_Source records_
++++++
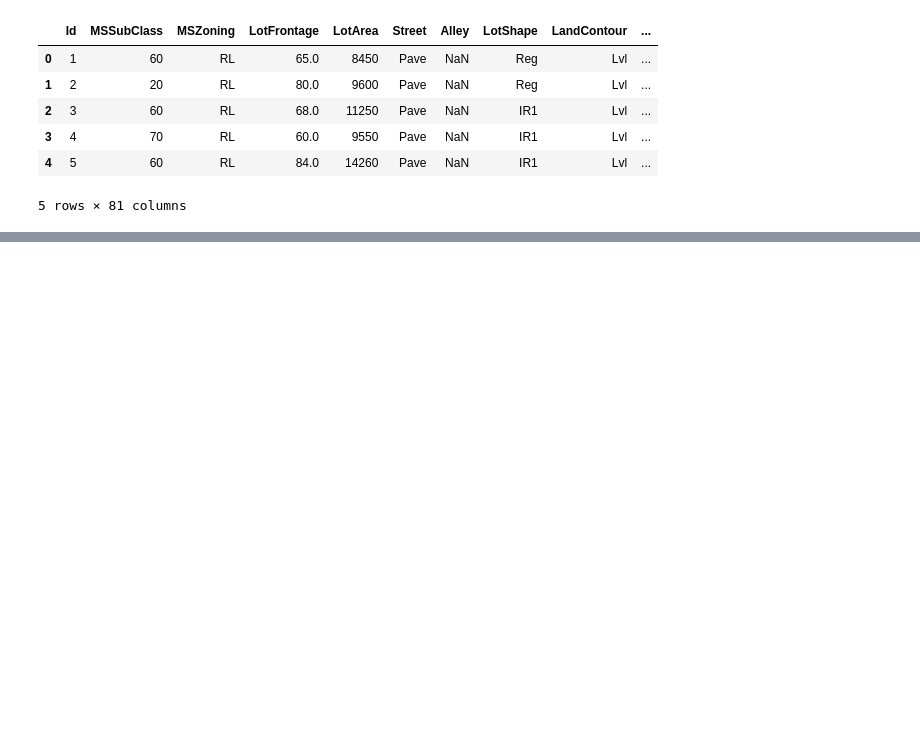
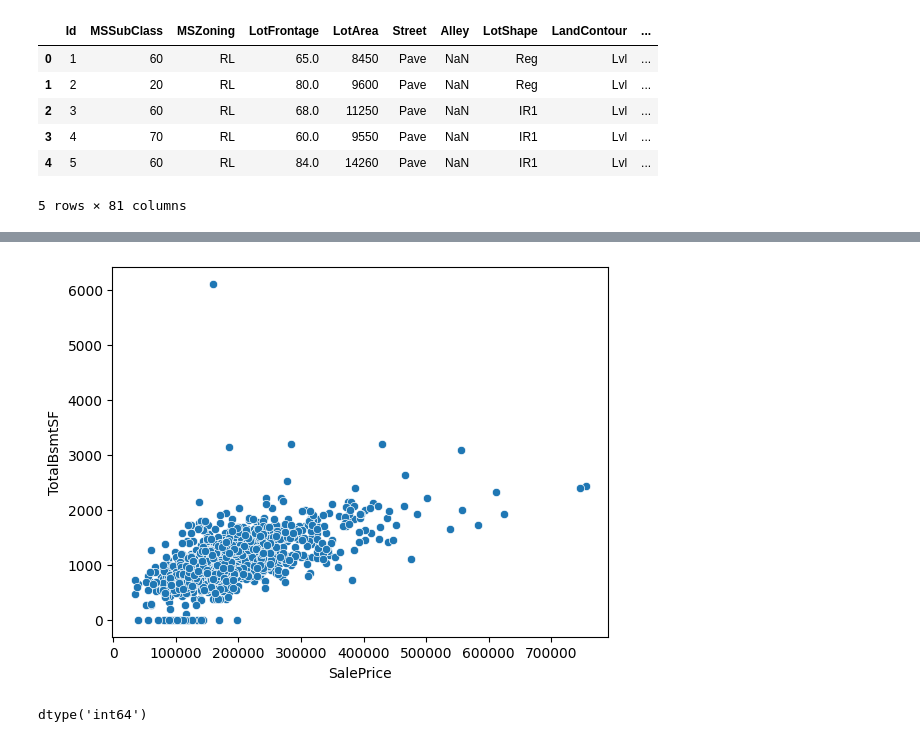
Before and after one commit to Manikandan-08J/Deep_Learning_for_Comment_Toxicity_Detection_with_Streamlit, a Jupyter notebook: House Price Train.ipynb, the cells around one changed output, grey strips where cells are left out. Cells and saved outputs as stored; diff of their text form; code cells hidden in the pictures; blank space fills up the shorter version.

```diff
--- a/House Price Train.ipynb
+++ b/House Price Train.ipynb
@@ -25,0 +96,10 @@ hpp_train.head(5)
+# %%
+plt.Figure (figsize=(15, 6))
+sns.scatterplot(data=hpp_train, x='SalePrice', y='TotalBsmtSF')
+plt.show()
+# %% [output]
+[figure, added]
+# %%
+hpp_train['TotalBsmtSF'].dtype
+# %% [output]
+dtype('int64')
```
Also changed, not shown: parts of 11 cells of this notebook, 11 other files.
++++++
_Your task_
If the string "dtype" appears in a line of the entries, report the line.

_Solution for this task_
+hpp_train['TotalBsmtSF'].dtype
+dtype('int64')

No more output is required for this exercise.